* [Your assignment] Nothing in the data should be altered when it is repeated in full.

* [Data under study]
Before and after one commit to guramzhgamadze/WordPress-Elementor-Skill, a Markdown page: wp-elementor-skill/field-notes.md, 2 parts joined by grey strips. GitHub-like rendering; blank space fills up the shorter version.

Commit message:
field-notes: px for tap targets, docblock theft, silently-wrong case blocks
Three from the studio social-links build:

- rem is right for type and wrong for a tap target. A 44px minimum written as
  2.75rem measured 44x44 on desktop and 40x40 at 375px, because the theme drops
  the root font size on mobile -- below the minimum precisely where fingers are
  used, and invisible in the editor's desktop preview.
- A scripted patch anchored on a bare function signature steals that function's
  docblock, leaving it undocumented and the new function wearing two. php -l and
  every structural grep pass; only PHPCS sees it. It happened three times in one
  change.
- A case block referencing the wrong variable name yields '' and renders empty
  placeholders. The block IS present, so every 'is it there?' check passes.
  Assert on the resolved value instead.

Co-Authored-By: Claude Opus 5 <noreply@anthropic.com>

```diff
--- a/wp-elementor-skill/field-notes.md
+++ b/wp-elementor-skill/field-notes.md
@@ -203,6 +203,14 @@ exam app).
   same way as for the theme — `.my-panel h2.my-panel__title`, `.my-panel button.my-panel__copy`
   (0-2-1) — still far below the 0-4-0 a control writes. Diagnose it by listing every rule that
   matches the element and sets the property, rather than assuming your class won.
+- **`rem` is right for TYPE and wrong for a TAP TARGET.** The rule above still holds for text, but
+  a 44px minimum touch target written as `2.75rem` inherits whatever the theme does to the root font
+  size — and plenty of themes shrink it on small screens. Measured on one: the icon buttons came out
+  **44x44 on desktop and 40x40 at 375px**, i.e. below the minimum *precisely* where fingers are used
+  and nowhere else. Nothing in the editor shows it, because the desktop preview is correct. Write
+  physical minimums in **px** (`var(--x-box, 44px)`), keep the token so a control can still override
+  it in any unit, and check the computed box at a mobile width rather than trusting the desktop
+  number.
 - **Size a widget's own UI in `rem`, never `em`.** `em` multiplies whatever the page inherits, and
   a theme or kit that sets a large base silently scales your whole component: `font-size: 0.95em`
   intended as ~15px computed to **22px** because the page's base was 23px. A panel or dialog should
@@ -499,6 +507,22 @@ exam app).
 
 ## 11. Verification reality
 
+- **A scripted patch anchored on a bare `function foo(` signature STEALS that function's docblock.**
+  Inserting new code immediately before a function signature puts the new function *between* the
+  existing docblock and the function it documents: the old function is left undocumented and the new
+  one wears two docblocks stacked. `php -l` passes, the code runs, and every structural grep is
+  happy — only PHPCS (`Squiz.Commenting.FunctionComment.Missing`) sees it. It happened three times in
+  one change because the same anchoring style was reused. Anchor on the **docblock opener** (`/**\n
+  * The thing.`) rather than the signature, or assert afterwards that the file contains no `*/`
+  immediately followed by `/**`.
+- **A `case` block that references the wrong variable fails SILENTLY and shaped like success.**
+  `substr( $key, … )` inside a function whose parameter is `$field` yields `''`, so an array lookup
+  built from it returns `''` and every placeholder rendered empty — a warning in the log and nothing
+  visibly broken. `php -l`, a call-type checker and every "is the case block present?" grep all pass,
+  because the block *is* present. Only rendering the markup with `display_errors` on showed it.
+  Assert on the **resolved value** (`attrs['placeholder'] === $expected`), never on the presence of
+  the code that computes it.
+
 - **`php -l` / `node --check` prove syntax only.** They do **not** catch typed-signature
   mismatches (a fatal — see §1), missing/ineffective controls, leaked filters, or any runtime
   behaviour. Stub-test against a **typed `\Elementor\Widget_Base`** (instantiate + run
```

* [Solution]
Before and after one commit to guramzhgamadze/WordPress-Elementor-Skill, a Markdown page: wp-elementor-skill/field-notes.md, 2 parts joined by grey strips. GitHub-like rendering; blank space fills up the shorter version.

Commit message:
field-notes: px for tap targets, docblock theft, silently-wrong case blocks
Three from the studio social-links build:

- rem is right for type and wrong for a tap target. A 44px minimum written as
  2.75rem measured 44x44 on desktop and 40x40 at 375px, because the theme drops
  the root font size on mobile -- below the minimum precisely where fingers are
  used, and invisible in the editor's desktop preview.
- A scripted patch anchored on a bare function signature steals that function's
  docblock, leaving it undocumented and the new function wearing two. php -l and
  every structural grep pass; only PHPCS sees it. It happened three times in one
  change.
- A case block referencing the wrong variable name yields '' and renders empty
  placeholders. The block IS present, so every 'is it there?' check passes.
  Assert on the resolved value instead.

Co-Authored-By: Claude Opus 5 <noreply@anthropic.com>

```diff
--- a/wp-elementor-skill/field-notes.md
+++ b/wp-elementor-skill/field-notes.md
@@ -203,6 +203,14 @@ exam app).
   same way as for the theme — `.my-panel h2.my-panel__title`, `.my-panel button.my-panel__copy`
   (0-2-1) — still far below the 0-4-0 a control writes. Diagnose it by listing every rule that
   matches the element and sets the property, rather than assuming your class won.
+- **`rem` is right for TYPE and wrong for a TAP TARGET.** The rule above still holds for text, but
+  a 44px minimum touch target written as `2.75rem` inherits whatever the theme does to the root font
+  size — and plenty of themes shrink it on small screens. Measured on one: the icon buttons came out
+  **44x44 on desktop and 40x40 at 375px**, i.e. below the minimum *precisely* where fingers are used
+  and nowhere else. Nothing in the editor shows it, because the desktop preview is correct. Write
+  physical minimums in **px** (`var(--x-box, 44px)`), keep the token so a control can still override
+  it in any unit, and check the computed box at a mobile width rather than trusting the desktop
+  number.
 - **Size a widget's own UI in `rem`, never `em`.** `em` multiplies whatever the page inherits, and
   a theme or kit that sets a large base silently scales your whole component: `font-size: 0.95em`
   intended as ~15px computed to **22px** because the page's base was 23px. A panel or dialog should
@@ -499,6 +507,22 @@ exam app).
 
 ## 11. Verification reality
 
+- **A scripted patch anchored on a bare `function foo(` signature STEALS that function's docblock.**
+  Inserting new code immediately before a function signature puts the new function *between* the
+  existing docblock and the function it documents: the old function is left undocumented and the new
+  one wears two docblocks stacked. `php -l` passes, the code runs, and every structural grep is
+  happy — only PHPCS (`Squiz.Commenting.FunctionComment.Missing`) sees it. It happened three times in
+  one change because the same anchoring style was reused. Anchor on the **docblock opener** (`/**\n
+  * The thing.`) rather than the signature, or assert afterwards that the file contains no `*/`
+  immediately followed by `/**`.
+- **A `case` block that references the wrong variable fails SILENTLY and shaped like success.**
+  `substr( $key, … )` inside a function whose parameter is `$field` yields `''`, so an array lookup
+  built from it returns `''` and every placeholder rendered empty — a warning in the log and nothing
+  visibly broken. `php -l`, a call-type checker and every "is the case block present?" grep all pass,
+  because the block *is* present. Only rendering the markup with `display_errors` on showed it.
+  Assert on the **resolved value** (`attrs['placeholder'] === $expected`), never on the presence of
+  the code that computes it.
+
 - **`php -l` / `node --check` prove syntax only.** They do **not** catch typed-signature
   mismatches (a fatal — see §1), missing/ineffective controls, leaked filters, or any runtime
   behaviour. Stub-test against a **typed `\Elementor\Widget_Base`** (instantiate + run
```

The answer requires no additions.